“We’ve had some beans that had to be replanted because of wet weather,” he told HAT. We replanted them, they came up nice and uniform just to be taken out by slugs. This has been the heaviest slug infestation that I have ever come across, at least down in southern Indiana region, and I think it’s a lot to do with a really mild winter, a lot more no till, a lot more cover crops. So, we’ve got an environment for them and then throw on the saturated soils and some of the cooler temperatures in May, it just made for a perfect environment for slug activity and slug devastation.”
The challenges won’t end with planting as farmers will need to watch their crops carefully this summer. Waterhemp is already a growing problem.

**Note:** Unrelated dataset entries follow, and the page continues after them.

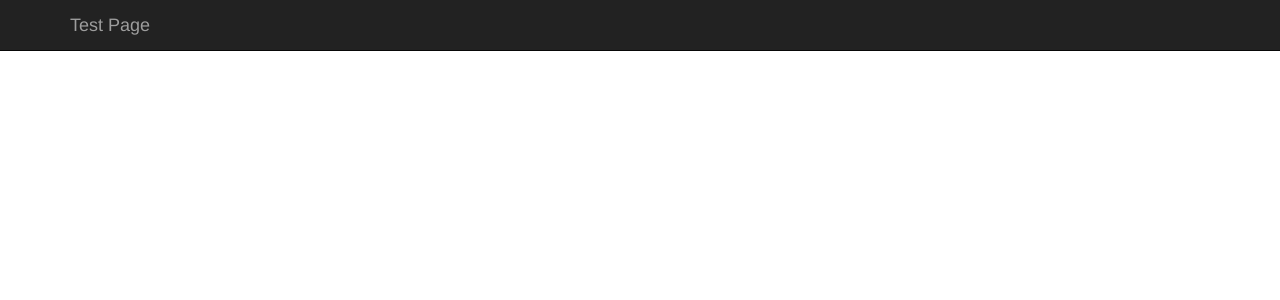
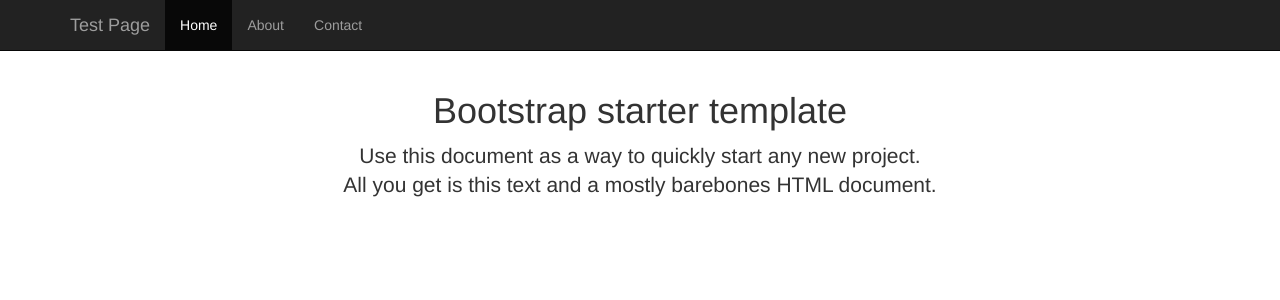
Before and after one commit to shewsljy/python, a Flask app: template project/DevOpsWeb/app/templates/test.html in a window 1280 px wide. Shown: the top 300 px of the page. Run offline with Flask 2, Linux system fonts and the light colour scheme; the template is opened without the code that fills it, so the values that code supplies are empty.

Commit message:
增加test测试页面

```diff
--- a/project/DevOpsWeb/app/templates/test.html
+++ b/project/DevOpsWeb/app/templates/test.html
@@ -7,8 +7,9 @@
     <!-- 上述3个meta标签*必须*放在最前面，任何其他内容都*必须*跟随其后！ -->
     <title>Bootstrap 101 Template</title>
 
-    <!-- Bootstrap -->
+    <!-- Bootstrap core CSS -->
     <link href="static/css/bootstrap.min.css" rel="stylesheet">
+    <!-- Favicons -->
     <link rel="shortcut icon" href="{{ url_for('static', filename='favicon.ico') }}" type="image/x-icon">
     <link rel="icon" href="{{ url_for('static', filename='favicon.ico') }}" type="image/x-icon">
     <!-- HTML5 shim and Respond.js for IE8 support of HTML5 elements and media queries -->
@@ -19,25 +20,43 @@
     <![endif]-->
   </head>
   <body>
-    <!-- Docs skippy content -->
+    <!-- Docs skip to main content -->
     <a id="skippy" class="sr-only sr-only-focusable" href="#content">
       <div class="container">
         <span class="skiplink-text">直接进入主内容区</span>
       </div>
     </a>
+
+    <!-- Docs master nav -->
     <header class="navbar navbar-inverse navbar-static-top" role="navigation">
       <div class="container">
         <div class="navbar-header">
           <button type="button" class="navbar-toggle" data-toggle="collapse" data-target=".navbar-collapse">
-            <span class="sr-only">Toggle navigation</span>
+            <span class="sr-only">自适应导航按钮</span>
             <span class="icon-bar"></span>
             <span class="icon-bar"></span>
             <span class="icon-bar"></span>
           </button>
           <a class="navbar-brand" href="{{ url_for('main.test') }}">Test Page</a>
         </div>
+        <div class="navbar-collapse collapse">
+            <ul class="nav navbar-nav">
+              <li class="active"><a href="#">Home</a></li>
+              <li><a href="#">About</a></li>
+              <li><a href="#">Contact</a></li>
+            </ul>
+          </div>
       </div>
     </header>
+
+    <div class="container" id="content">
+    <!-- The main page content -->
+      <h1 class="text-center">Bootstrap starter template</h1>
+      <p class="lead text-center">Use this document as a way to quickly start any new project.
+        <br> All you get is this text and a mostly barebones HTML document.
+      </p>
+    </div>
+
     <!-- jQuery (necessary for Bootstrap's JavaScript plugins) -->
     <script src="static/js/jquery.min.js"></script>
     <!-- Include all compiled plugins (below), or include individual files as needed -->
```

“We came off a really heavy waterhemp year last year,” Parmer said, “so we got the seed bank up and all of a sudden we had a really wet May, and waterhemp doesn’t get its name because it doesn’t like water. So it’s absolutely thrived and we’ve seen a lot of waterhemp pressure. So it’s been a good year to test out the Extend cropping system.”
With the late planted corn and soybeans keep an eye out for southern rust and gray leaf spot diseases, among others. Parmer added the early planted corn has gone through a lot and will need some pretty “forgiving” weather to help move it along.
Parmer is a DEKALB Asgrow technical agronomist. Hear all of his update:Matt Parmer early June 17